What this task involves → Pick out each line of the records in which the word "return" appears.

[Code change snippets]

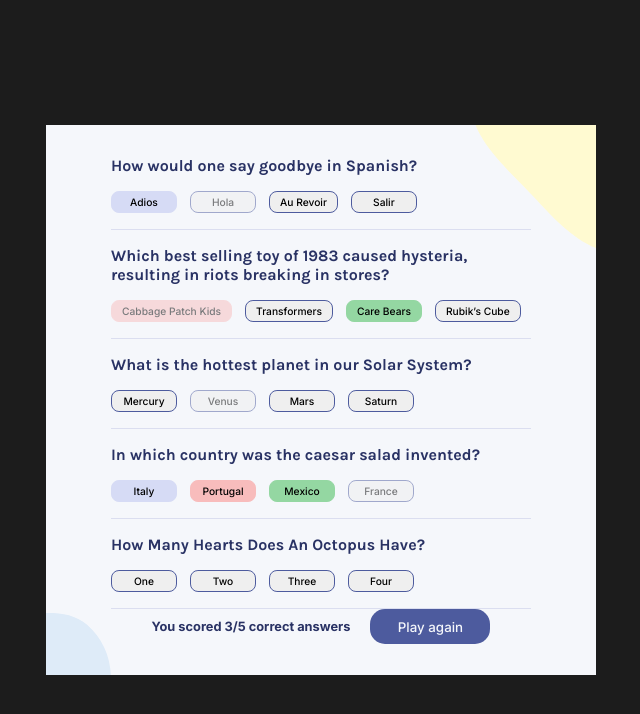
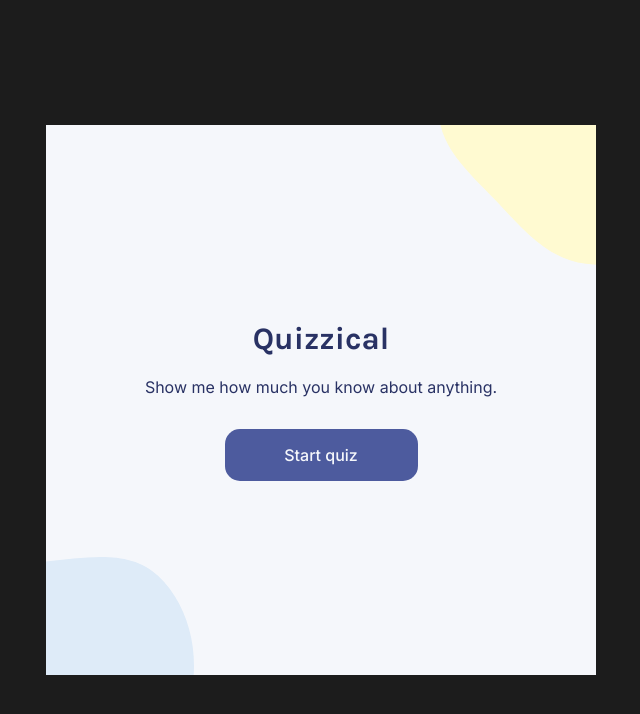
Before and after one commit to carlosdummy14/fcc-project3-quizzical, a React (Vite) app: page / in a window 1280 px wide. Shown: the top 714 px of the page, without its empty margins (319-959 px from the left). Built offline with nearby package versions, Linux system fonts and the light colour scheme.

Commit message:
Add selected options and Set buttons

```diff
--- a/package.json
+++ b/package.json
@@ -9,7 +9,8 @@
   },
   "dependencies": {
     "react": "^17.0.2",
-    "react-dom": "^17.0.2"
+    "react-dom": "^17.0.2",
+    "uuid": "8.3.2"
   },
   "devDependencies": {
     "@vitejs/plugin-react": "^1.0.7",
--- a/src/App.jsx
+++ b/src/App.jsx
@@ -3,14 +3,14 @@ import Start from './components/Start'
 import Questions from './components/Questions'
 
 function App () {
-  const [questions, setQuestions] = useState([1])
+  const [playing, setPlaying] = useState(false)
 
   return (
     <div className="container">
     {
-     questions.length === 0
-       ? <Start/>
-       : <Questions/>
+     !playing
+       ? <Start playing={setPlaying}/>
+       : <Questions playing={setPlaying}/>
     }
 
     </div>
--- /dev/null
+++ b/src/components/Question.jsx
@@ -0,0 +1,18 @@
+function Question ({ question, handleOptionClick }) {
+  const optionsToDraw = question.options.map((item) => {
+    let optionClass = 'option'
+    if (item === question.selected) optionClass += ' option-selected'
+    return <button className={optionClass} key={item} onClick={() => handleOptionClick(question.id, item)}>{item}</button>
+  })
+
+  return (
+    <div className="question">
+        <h3 className="question-text">{question.text}</h3>
+        <div className="options">
+        {optionsToDraw}
+        </div>
+      </div>
+  )
+}
+
+export default Question
--- a/src/components/Questions.jsx
+++ b/src/components/Questions.jsx
@@ -1,66 +1,114 @@
-function Questions () {
-  const dummy = true
+import { useEffect, useState } from 'react'
+import Question from './Question'
+
+const data = [
+  {
+    id: 1,
+    text: 'How would one say goodbye in Spanish?',
+    options: ['Adios', 'Hola', 'Au Revoir', 'Salir'],
+    correct: 'Adios'
+  },
+  {
+    id: 2,
+    text: 'Which best selling toy of 1983 caused hysteria, resulting in riots breaking in stores?',
+    options: [
+      'Cabbage Patch Kids',
+      'Transformers',
+      'Care Bears',
+      'Rubik’s Cube'
+    ],
+    correct: 'Rubik’s Cube'
+  },
+  {
+    id: 3,
+    text: 'What is the hottest planet in our Solar System?',
+    options: ['Mercury', 'Venus', 'Mars', 'Saturn'],
+    correct: 'Mercury'
+  },
+  {
+    id: 4,
+    text: 'In which country was the caesar salad invented?',
+    options: ['Italy', 'Portugal', 'Mexico', 'France'],
+    correct: 'Italy'
+  },
+  {
+    id: 5,
+    text: 'How Many Hearts Does An Octopus Have?',
+    options: ['One', 'Two', 'Three', 'Four'],
+    correct: 'Three'
+  }
+]
+
+function Questions ({ playing }) {
+  const [questions, setQuestions] = useState([])
+  const [score, setScore] = useState(-1)
+
+  const setData = () => {
+    return data.map((item) => {
+      return {
+        ...item,
+        selected: ''
+      }
+    })
+  }
+
+  useEffect(() => {
+    setQuestions(setData())
+  }, [])
+
+  const handleOptionClick = (id, option) => {
+    const newArray = questions.map((question) => {
+      if (question.id === id) {
+        return {
+          ...question,
+          selected: option
+        }
+      }
+      return question
+    })
+    setQuestions(newArray)
+  }
+
+  const handleCheckAnswares = () => {
+    setScore(
+      questions.filter((question) => question.selected === question.correct)
+        .length
+    )
+  }
+
+  const handlePlayAgain = () => {
+    setScore(-1)
+    playing(false)
+    // delete questions array
+  }
+
+  const questionsToDraw = questions.map((item) => {
+    return (
+      <Question
+        key={item.id}
+        question={item}
+        handleOptionClick={handleOptionClick}
+      />
+    )
+  })
+
+  if (questions.length === 0) return <div className="questions"></div>
   return (
     <div className="questions">
-      <div className="question">
-        <h3 className="question-text">How would one say goodbye in Spanish?</h3>
-        <div className="options">
-          <button className="option option-selected">Adios</button>
-          <button className="option option-disable">Hola</button>
-          <button className="option">Au Revoir</button>
-          <button className="option">Salir</button>
-        </div>
-      </div>
-      <div className="question">
-        <h3 className="question-text">
-          Which best selling toy of 1983 caused hysteria, resulting in riots
-          breaking in stores?
-        </h3>
-        <div className="options">
-          <button className="option option-wrong option-disable">
-            Cabbage Patch Kids
-          </button>
-          <button className="option">Transformers</button>
-          <button className="option option-correct">Care Bears</button>
-          <button className="option">Rubik’s Cube</button>
-        </div>
-      </div>
-      <div className="question">
-        <h3 className="question-text">
-          What is the hottest planet in our Solar System?
-        </h3>
-        <div className="options">
-          <button className="option">Mercury</button>
-          <button className="option option-disable">Venus</button>
-          <button className="option">Mars</button>
-          <button className="option">Saturn</button>
-        </div>
-      </div>
-      <div className="question">
-        <h3 className="question-text">
-          In which country was the caesar salad invented?
-        </h3>
-        <div className="options">
-          <button className="option option-selected">Italy</button>
-          <button className="option option-wrong">Portugal</button>
-          <button className="option option-correct">Mexico</button>
-          <button className="option option-disable">France</button>
-        </div>
-      </div>
-      <div className="question">
-        <h3 className="question-text">How Many Hearts Does An Octopus Have?</h3>
-        <div className="options">
-          <button className="option">One</button>
-          <button className="option">Two</button>
-          <button className="option">Three</button>
-          <button className="option">Four</button>
-        </div>
-      </div>
+      {questionsToDraw}
       <div className="footer">
-        {dummy && <p className="footer-text">You scored 3/5 correct answers</p>}
-        <button className="btn btn-medium">{dummy ? 'Play again' : 'Check answers'}</button>
+        {score >= 0 && (
+          <p className="footer-text">You scored {score}/5 correct answers</p>
+        )}
+        <button
+          className="btn btn-medium"
+          onClick={score >= 0 ? handlePlayAgain : handleCheckAnswares}
+        >
+          {score >= 0 ? 'Play again' : 'Check answers'}
+        </button>
       </div>
     </div>
   )
 }
+
 export default Questions
--- a/src/components/Start.jsx
+++ b/src/components/Start.jsx
@@ -1,9 +1,9 @@
-function Start () {
+function Start ({ playing }) {
   return (
     <div className="start">
       <h1 className="title">Quizzical</h1>
       <p className="text">Show me how much you know about anything.</p>
-      <button className="btn btn-big">Start quiz</button>
+      <button className="btn btn-big" onClick={() => playing(true)}>Start quiz</button>
     </div>
   )
 }
--- a/src/index.html
+++ b/src/index.html
@@ -14,6 +14,6 @@
   </head>
   <body>
     <div id="root"></div>
-    <script type="module" src="main.jsx"></script>
+    <script type="module" src="./main.jsx"></script>
   </body>
 </html>
```
Also changed, not shown: 2 other files (tests, documents, lock files or other folders).
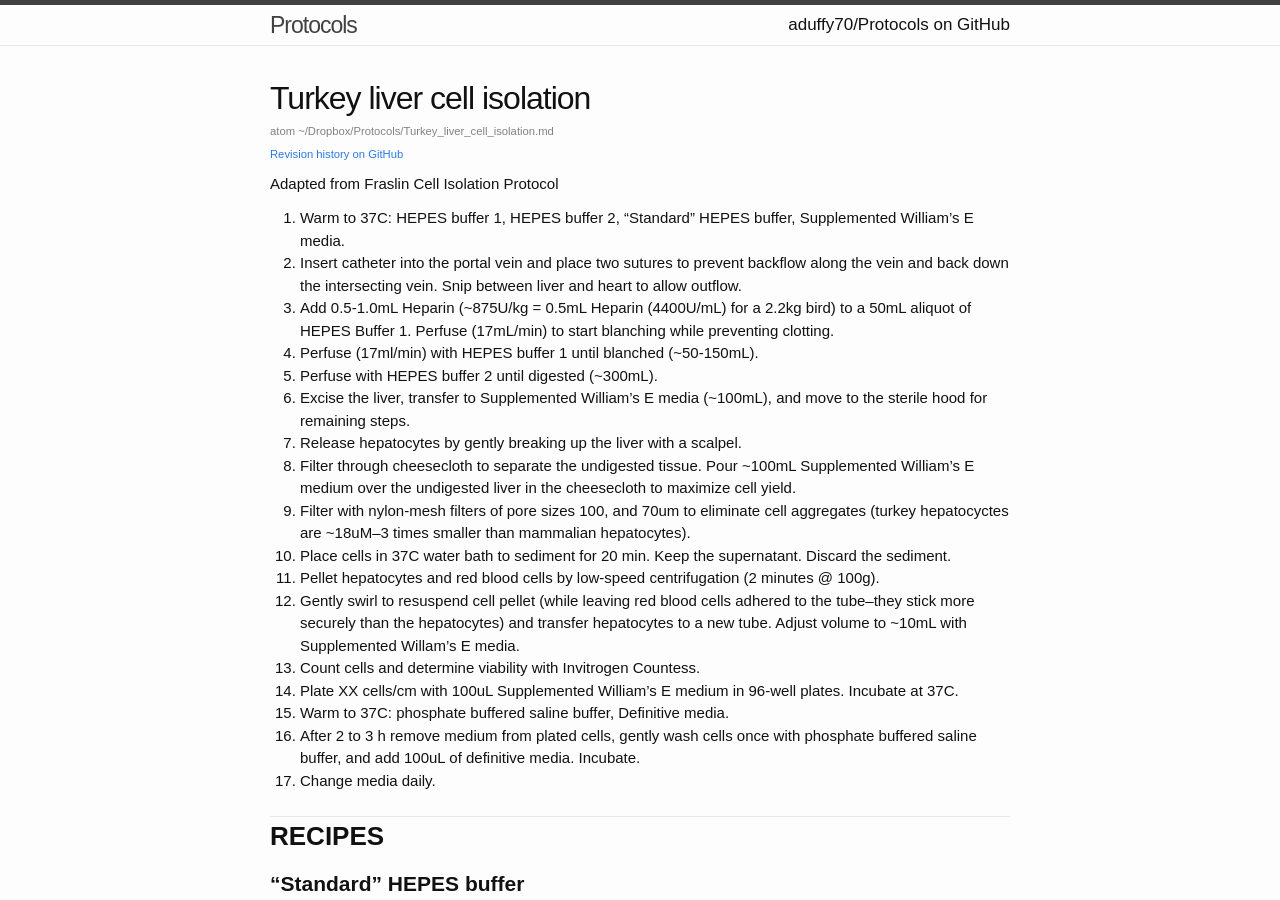
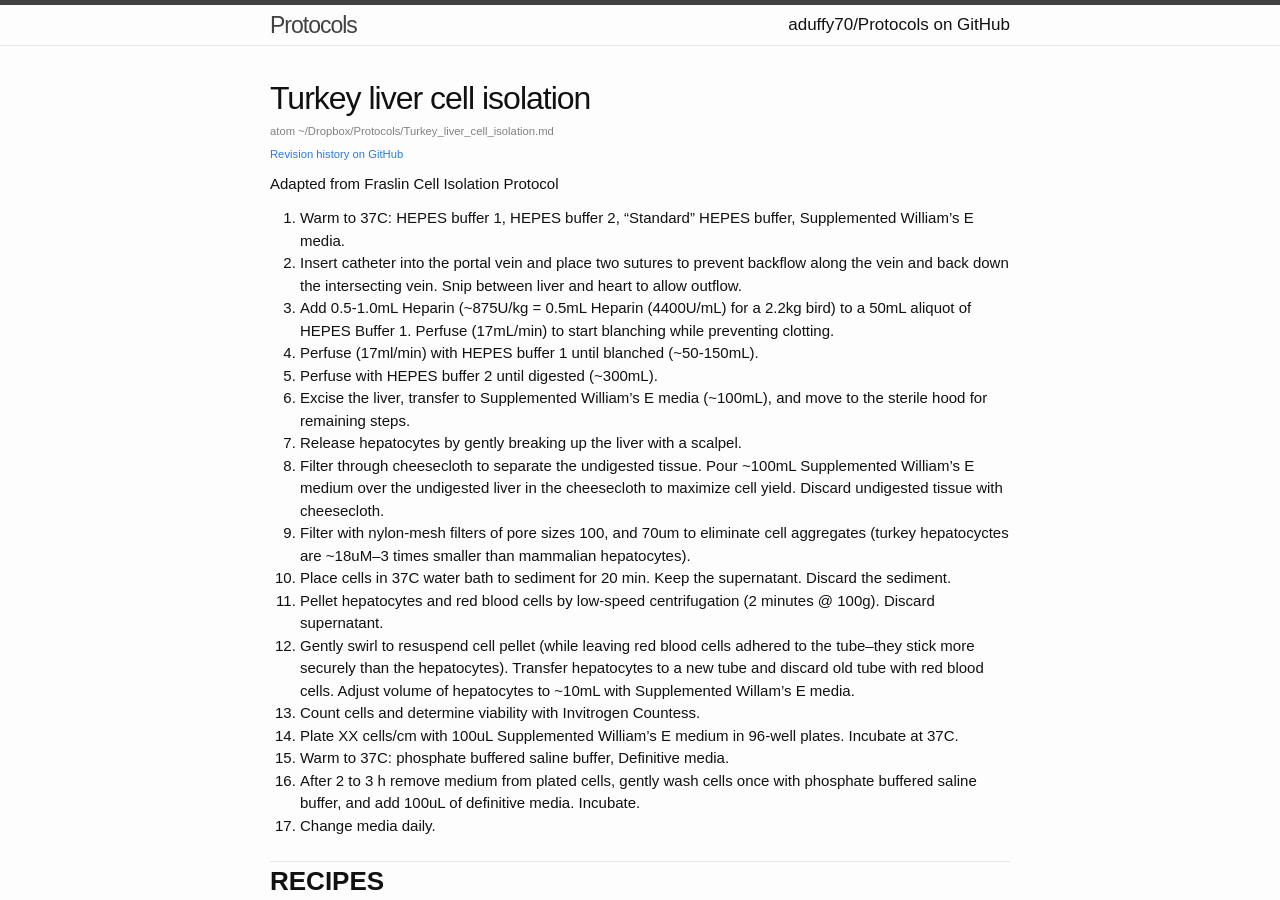
Before and after one commit to aduffy70/Protocols, a Jekyll site: the page built from Turkey_liver_cell_isolation.md, in a window 1280 px wide and 900 px high. Built offline with Jekyll 4.4.1, drawn with Linux system fonts in a browser that asks for light colours; some web fonts are replaced.

Commit message:
Be more explicit about what is kept at what is discarded at each step.

```diff
--- a/Turkey_liver_cell_isolation.md
+++ b/Turkey_liver_cell_isolation.md
@@ -13,11 +13,11 @@ Adapted from Fraslin Cell Isolation Protocol
 1. Perfuse with HEPES buffer 2 until digested (~300mL).
 1. Excise the liver, transfer to Supplemented William’s E media (~100mL), and move to the sterile hood for remaining steps.
 1. Release hepatocytes by gently breaking up the liver with a scalpel.
-1. Filter through cheesecloth to separate the undigested tissue. Pour ~100mL Supplemented William’s E medium over the undigested liver in the cheesecloth to maximize cell yield.
+1. Filter through cheesecloth to separate the undigested tissue. Pour ~100mL Supplemented William’s E medium over the undigested liver in the cheesecloth to maximize cell yield. Discard undigested tissue with cheesecloth.
 1. Filter with nylon-mesh filters of pore sizes 100, and 70um to eliminate cell aggregates (turkey hepatocyctes are ~18uM--3 times smaller than mammalian hepatocytes).
 1. Place cells in 37C water bath to sediment for 20 min. Keep the supernatant. Discard the sediment.
-1. Pellet hepatocytes and red blood cells by low-speed centrifugation (2 minutes @ 100g).
-1. Gently swirl to resuspend cell pellet (while leaving red blood cells adhered to the tube--they stick more securely than the hepatocytes) and transfer hepatocytes to a new tube. Adjust volume to ~10mL with Supplemented Willam's E media.
+1. Pellet hepatocytes and red blood cells by low-speed centrifugation (2 minutes @ 100g). Discard supernatant.
+1. Gently swirl to resuspend cell pellet (while leaving red blood cells adhered to the tube--they stick more securely than the hepatocytes). Transfer hepatocytes to a new tube and discard old tube with red blood cells. Adjust volume of hepatocytes to ~10mL with Supplemented Willam's E media.
 1. Count cells and determine viability with Invitrogen Countess.
 1. Plate XX cells/cm with 100uL Supplemented William’s E medium in 96-well plates. Incubate at 37C.
 1. Warm to 37C: phosphate buffered saline buffer, Definitive media.
```
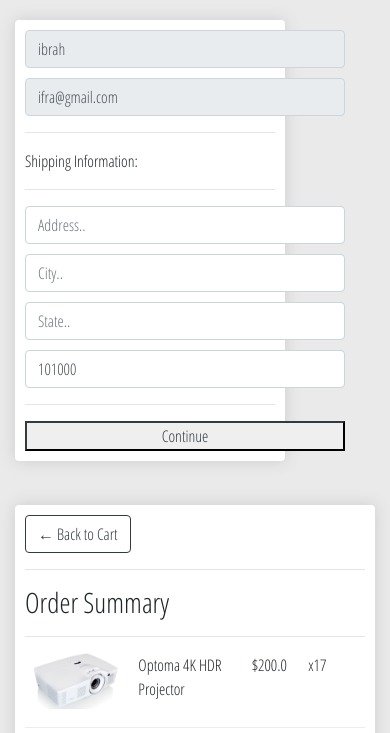
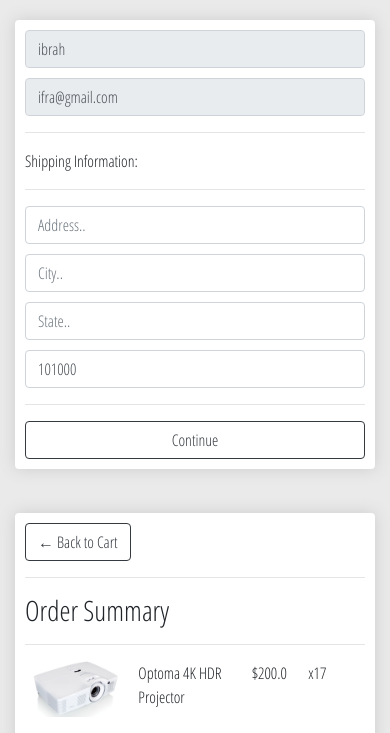
Before and after one commit to Ifraibrahim770/Buy-it, a Django app: page /checkout/ in a window 390 px wide. Shown: the part 228-961 px from the top of the page. Run offline with Django 3.2, Linux system fonts and the light colour scheme; a user stored in the database is signed in; data comes from the database, SQL or seed files in the repository; both versions use the stored data as it was after the commit; some libraries are stand-ins or nearby versions; some web fonts are replaced.

Commit message:
Responsive Checkout Form

```diff
--- a/buy_it_v1/static/css/main.css
+++ b/buy_it_v1/static/css/main.css
@@ -59,7 +59,8 @@ h1,h2,h3,h4,h5,h6{
 }
 
 .form-field{
-	width:250px;
+	width: 100%!important;
+	max-width:320px;
 	display: inline-block;
 	padding: 5px;
 }
--- a/buy_it_v1/store/templates/store/checkout.html
+++ b/buy_it_v1/store/templates/store/checkout.html
@@ -12,18 +12,20 @@
 <body>
 {% block content %}
 <div class="row">
-<div class="col-lg-4" style="margin-top: 20px; width:300px;">
+<div class="col-lg-4 col-sm-12 col-md-12" style="margin-top: 20px; max-width:500px;">
     <div style="box-shadow:hsl(0, 0%, 80%) 0 0 16px;
 	            background-color: #fff;
 	            border-radius: 4px;
-	            padding: 10px;"   class="box-element" id="form-wrapper">
+	            padding: 10px;" class="box-element" id="form-wrapper">
             <form id="user_form" action="{% url 'save_info'%}" method="get">
                 <div id="user_info">
                     <div class="form-field">
-							<input required class="form-control" type="text" name="name" placeholder="Name.." style="margin-bottom: 10px; width:320px" value="{{name}}" disabled>
+                        <input required class="form-control" type="text" name="name" placeholder="Name.."
+                               style="margin-bottom: 10px; width: 100%" value="{{name}}" disabled>
                     </div>
                     <div class="form-field">
-							<input required class="form-control" type="email" name="email" placeholder="Email.." style="width:320px"value="{{email}}" disabled>
+                        <input required class="form-control" type="email" name="email" placeholder="Email.."
+                               style="width: 100%" value="{{email}}" disabled>
                     </div>
 
 
@@ -33,23 +35,27 @@
                     <p>Shipping Information:</p>
                     <hr>
                     <div class="form-field">
-							<input class="form-control" type="text" name="address" placeholder="Address.." style="margin-bottom: 10px; width:320px" value="{{address}}">
+                        <input class="form-control" type="text" name="address" placeholder="Address.."
+                               style="margin-bottom: 10px; width: 100% " value="{{address}}">
                     </div>
                     <div class="form-field">
-							<input class="form-control" type="text" name="city" placeholder="City.." style="margin-bottom: 10px; width:320px" value="{{city}}">
+                        <input class="form-control" type="text" name="city" placeholder="City.."
+                               style="margin-bottom: 10px; width: 100%" value="{{city}}">
                     </div>
                     <div class="form-field">
-							<input class="form-control" type="text" name="state" placeholder="State.." style="margin-bottom: 10px; width:320px" value="{{state}}">
+                        <input class="form-control" type="text" name="state" placeholder="State.."
+                               style="margin-bottom: 10px; width: 100%" value="{{state}}">
                     </div>
                     <div class="form-field">
-							<input class="form-control" type="text" name="zipcode" placeholder="Zip code.."style="width:320px" value="101000">
+                        <input class="form-control" type="text" name="zipcode" placeholder="Zip code.." value="101000"
+                        style=" width: 100%">
                     </div>
-
 
 
                 </div>
                 <hr>
-            <input type="submit" value="Continue" id="form_button" class="btn-outline-dark" style="width:320px">
+                <input type="submit" value="Continue" id="form_button" class="btn btn-outline-dark"
+                       style="width: 100%">
 
 
             </form>
@@ -62,7 +68,7 @@
 	            background-color: #fff;
 	            border-radius: 4px;
 	            padding: 10px;">
-        <a  class="btn btn-outline-dark" href="{% url 'cart' %}">&#x2190; Back to Cart</a>
+            <a class="btn btn-outline-dark" href="{% url 'cart' %}">&#x2190; Back to Cart</a>
             <hr>
             <h3>Order Summary</h3>
             <hr>
@@ -85,8 +91,8 @@
             </div>
 
 
-        <h5>Items:    {{order.get_cart_items}}</h5>
-        <h5>Total:   ${{order.get_cart_total}}</h5>
+            <h5>Items: {{order.get_cart_items}}</h5>
+            <h5>Total: ${{order.get_cart_total}}</h5>
 
         </div>
     </div>
@@ -96,16 +102,17 @@
 
 <script>
     var url = '/ProcessOrder/'
-    fetch (url, {
-    method:'POST', headers:{
-    'Content-Type':'application/json',
-    'X-CSRFToken':csrftoken
+    fetch(url, {
+        method: 'POST', headers: {
+            'Content-Type': 'application/json',
+            'X-CSRFToken': csrftoken
         },
-    body:JSON.stringify({'productID': productID, 'action':action})
-    }).then((response)=>{
+        body: JSON.stringify({'productID': productID, 'action': action})
+    }).then((response) => {
         return response.json()
     })
-    .then((data)=>{console.log('data:',data)
+        .then((data) => {
+            console.log('data:', data)
         })
 </script>
 </body>
```
Also changed, not shown: buy_it_v1/db.sqlite3. Lines whose indentation alone changed are shown as unchanged.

Written reply →
   return (
+    return <button className={optionClass} key={item} onClick={() => handleOptionClick(question.id, item)}>{item}</button>
+  return (
+    return data.map((item) => {
+      return {
+        return {
+      return question
+    return (
+  if (questions.length === 0) return <div className="questions"></div>
   return (
   return (
         return response.json()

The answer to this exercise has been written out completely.